--- THE DATA Enclosed Below ---

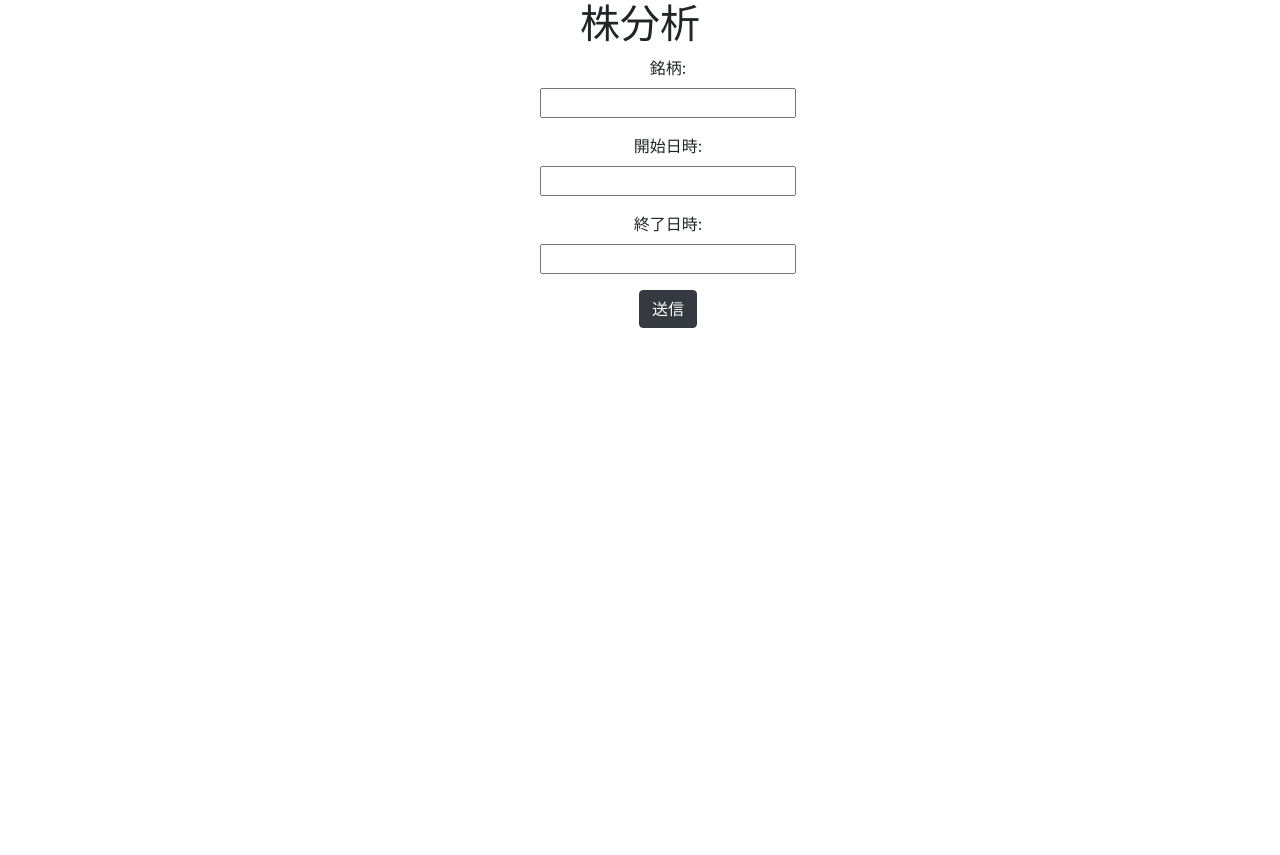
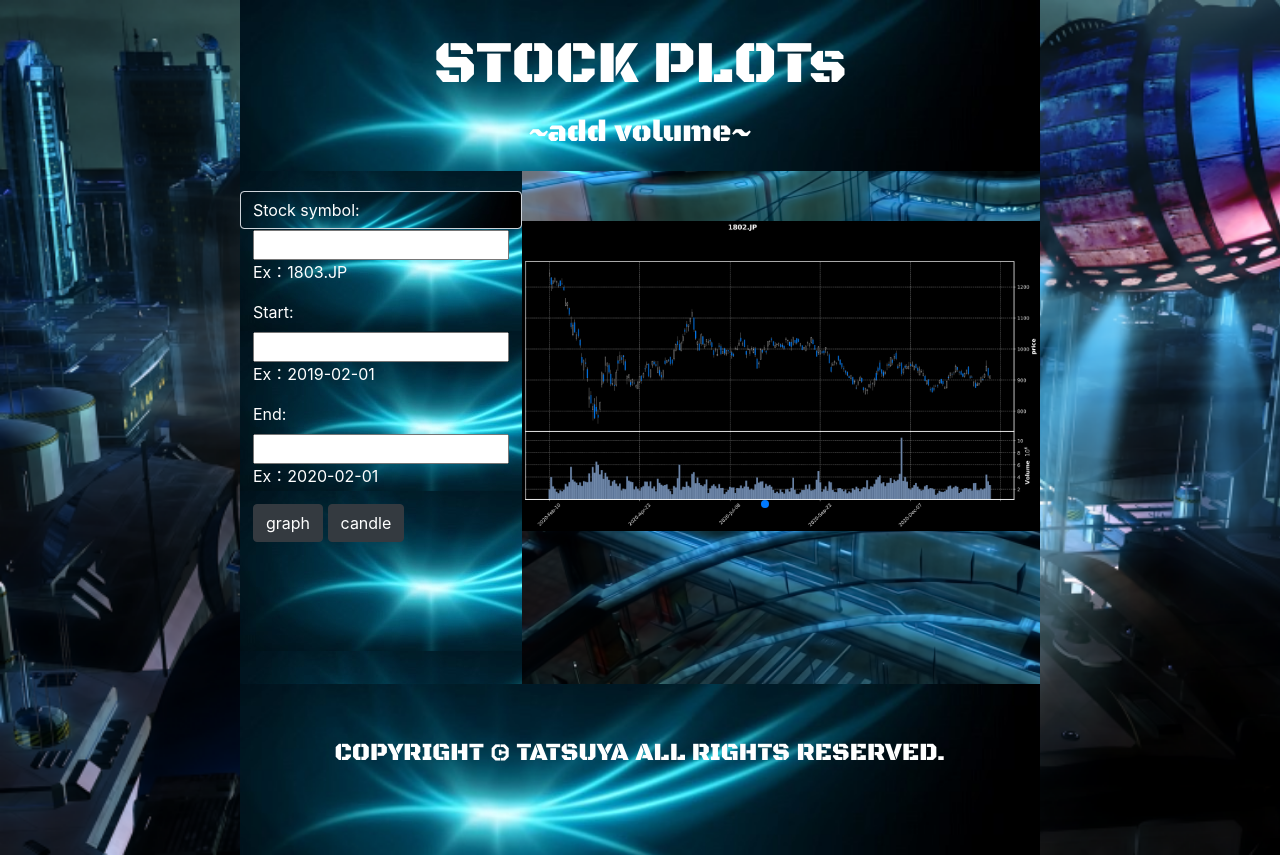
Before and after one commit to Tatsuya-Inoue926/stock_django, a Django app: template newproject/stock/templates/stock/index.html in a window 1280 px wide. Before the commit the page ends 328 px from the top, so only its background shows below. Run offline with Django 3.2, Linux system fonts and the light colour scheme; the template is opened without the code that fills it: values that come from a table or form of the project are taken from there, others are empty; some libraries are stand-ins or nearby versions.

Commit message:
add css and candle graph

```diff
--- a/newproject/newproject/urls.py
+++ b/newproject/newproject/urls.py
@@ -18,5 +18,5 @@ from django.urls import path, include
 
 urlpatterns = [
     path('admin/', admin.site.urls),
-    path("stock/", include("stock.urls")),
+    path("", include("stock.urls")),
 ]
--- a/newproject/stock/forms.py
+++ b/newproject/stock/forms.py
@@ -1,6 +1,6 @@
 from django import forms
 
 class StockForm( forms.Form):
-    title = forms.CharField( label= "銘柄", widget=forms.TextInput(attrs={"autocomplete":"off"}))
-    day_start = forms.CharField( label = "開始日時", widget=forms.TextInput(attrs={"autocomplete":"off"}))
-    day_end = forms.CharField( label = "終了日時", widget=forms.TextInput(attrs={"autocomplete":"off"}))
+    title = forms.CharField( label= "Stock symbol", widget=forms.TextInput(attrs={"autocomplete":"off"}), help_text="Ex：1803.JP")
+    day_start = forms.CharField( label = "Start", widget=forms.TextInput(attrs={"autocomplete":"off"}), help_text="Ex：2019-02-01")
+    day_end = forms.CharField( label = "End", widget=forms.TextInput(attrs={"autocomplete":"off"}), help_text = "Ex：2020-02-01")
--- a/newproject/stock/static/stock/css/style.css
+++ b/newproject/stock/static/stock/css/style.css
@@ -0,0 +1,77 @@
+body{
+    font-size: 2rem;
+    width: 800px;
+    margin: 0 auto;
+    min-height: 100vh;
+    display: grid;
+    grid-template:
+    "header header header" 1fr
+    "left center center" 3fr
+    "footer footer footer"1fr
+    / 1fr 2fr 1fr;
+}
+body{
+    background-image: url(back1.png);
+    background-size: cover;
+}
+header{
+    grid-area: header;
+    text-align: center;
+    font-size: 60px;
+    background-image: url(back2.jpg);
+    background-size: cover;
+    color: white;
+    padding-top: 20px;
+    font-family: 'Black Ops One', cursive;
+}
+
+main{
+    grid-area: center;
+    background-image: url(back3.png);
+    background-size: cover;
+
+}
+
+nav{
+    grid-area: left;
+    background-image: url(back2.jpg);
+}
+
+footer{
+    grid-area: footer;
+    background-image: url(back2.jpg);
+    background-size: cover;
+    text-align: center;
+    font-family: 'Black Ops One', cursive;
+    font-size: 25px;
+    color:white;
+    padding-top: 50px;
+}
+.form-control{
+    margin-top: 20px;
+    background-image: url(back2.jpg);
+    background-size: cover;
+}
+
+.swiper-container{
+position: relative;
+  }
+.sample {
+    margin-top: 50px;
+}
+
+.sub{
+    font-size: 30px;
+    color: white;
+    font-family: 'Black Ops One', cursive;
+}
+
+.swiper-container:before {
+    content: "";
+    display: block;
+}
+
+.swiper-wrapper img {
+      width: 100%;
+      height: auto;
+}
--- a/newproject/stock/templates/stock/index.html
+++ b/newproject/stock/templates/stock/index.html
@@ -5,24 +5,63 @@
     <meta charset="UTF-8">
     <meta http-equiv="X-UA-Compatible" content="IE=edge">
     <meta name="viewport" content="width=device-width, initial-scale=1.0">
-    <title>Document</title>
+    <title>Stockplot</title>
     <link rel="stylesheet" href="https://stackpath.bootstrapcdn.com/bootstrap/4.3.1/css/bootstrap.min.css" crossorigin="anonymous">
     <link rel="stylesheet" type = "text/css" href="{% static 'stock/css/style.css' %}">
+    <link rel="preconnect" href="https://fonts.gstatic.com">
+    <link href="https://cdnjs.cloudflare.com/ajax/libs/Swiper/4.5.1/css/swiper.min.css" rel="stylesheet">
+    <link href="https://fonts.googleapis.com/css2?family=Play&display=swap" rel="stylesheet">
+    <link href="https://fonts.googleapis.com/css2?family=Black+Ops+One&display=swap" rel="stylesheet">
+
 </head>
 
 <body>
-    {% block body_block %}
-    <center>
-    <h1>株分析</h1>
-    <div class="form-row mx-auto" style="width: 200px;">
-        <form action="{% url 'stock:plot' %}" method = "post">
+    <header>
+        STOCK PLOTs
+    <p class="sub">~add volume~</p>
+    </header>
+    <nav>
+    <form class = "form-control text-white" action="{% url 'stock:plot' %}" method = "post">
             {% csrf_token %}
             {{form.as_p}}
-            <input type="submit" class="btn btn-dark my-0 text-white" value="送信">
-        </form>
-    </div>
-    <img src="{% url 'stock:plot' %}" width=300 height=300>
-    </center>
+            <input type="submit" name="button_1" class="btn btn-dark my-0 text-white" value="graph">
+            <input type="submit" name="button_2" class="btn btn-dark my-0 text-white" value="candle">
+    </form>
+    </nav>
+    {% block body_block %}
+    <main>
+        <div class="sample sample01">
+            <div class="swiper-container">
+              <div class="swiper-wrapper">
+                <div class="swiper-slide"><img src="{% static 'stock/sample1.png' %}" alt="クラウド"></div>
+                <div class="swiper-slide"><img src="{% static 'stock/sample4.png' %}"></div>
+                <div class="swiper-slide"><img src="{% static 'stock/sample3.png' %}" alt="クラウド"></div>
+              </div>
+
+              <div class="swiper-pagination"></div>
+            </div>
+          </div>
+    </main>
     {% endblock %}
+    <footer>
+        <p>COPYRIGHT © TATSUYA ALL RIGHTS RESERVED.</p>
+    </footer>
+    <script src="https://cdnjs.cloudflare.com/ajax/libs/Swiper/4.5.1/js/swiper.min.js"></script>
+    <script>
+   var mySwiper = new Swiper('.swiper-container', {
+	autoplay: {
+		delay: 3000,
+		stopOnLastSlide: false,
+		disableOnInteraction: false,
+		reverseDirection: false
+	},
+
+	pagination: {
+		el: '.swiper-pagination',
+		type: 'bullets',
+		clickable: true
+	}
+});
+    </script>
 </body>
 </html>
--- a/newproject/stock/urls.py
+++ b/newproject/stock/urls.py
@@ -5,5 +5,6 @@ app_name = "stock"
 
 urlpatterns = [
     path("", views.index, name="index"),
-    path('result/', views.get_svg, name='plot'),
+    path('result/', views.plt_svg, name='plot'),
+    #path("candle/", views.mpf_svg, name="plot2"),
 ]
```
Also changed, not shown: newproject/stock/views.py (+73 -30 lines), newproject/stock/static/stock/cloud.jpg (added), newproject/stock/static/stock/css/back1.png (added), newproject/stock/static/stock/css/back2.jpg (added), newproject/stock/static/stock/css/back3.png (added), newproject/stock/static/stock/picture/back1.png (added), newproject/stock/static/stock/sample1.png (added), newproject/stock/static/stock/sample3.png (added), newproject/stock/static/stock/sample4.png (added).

--- End of Enclosed THE DATA ---

◆ **ASSIGNMENT**:
Across the listing above, find all lines where the word "white" is present and copy them.

◆ **TASK OUTPUT**:
+    color: white;
+    color:white;
+    color: white;
+    <form class = "form-control text-white" action="{% url 'stock:plot' %}" method = "post">
-            <input type="submit" class="btn btn-dark my-0 text-white" value="送信">
+            <input type="submit" name="button_1" class="btn btn-dark my-0 text-white" value="graph">
+            <input type="submit" name="button_2" class="btn btn-dark my-0 text-white" value="candle">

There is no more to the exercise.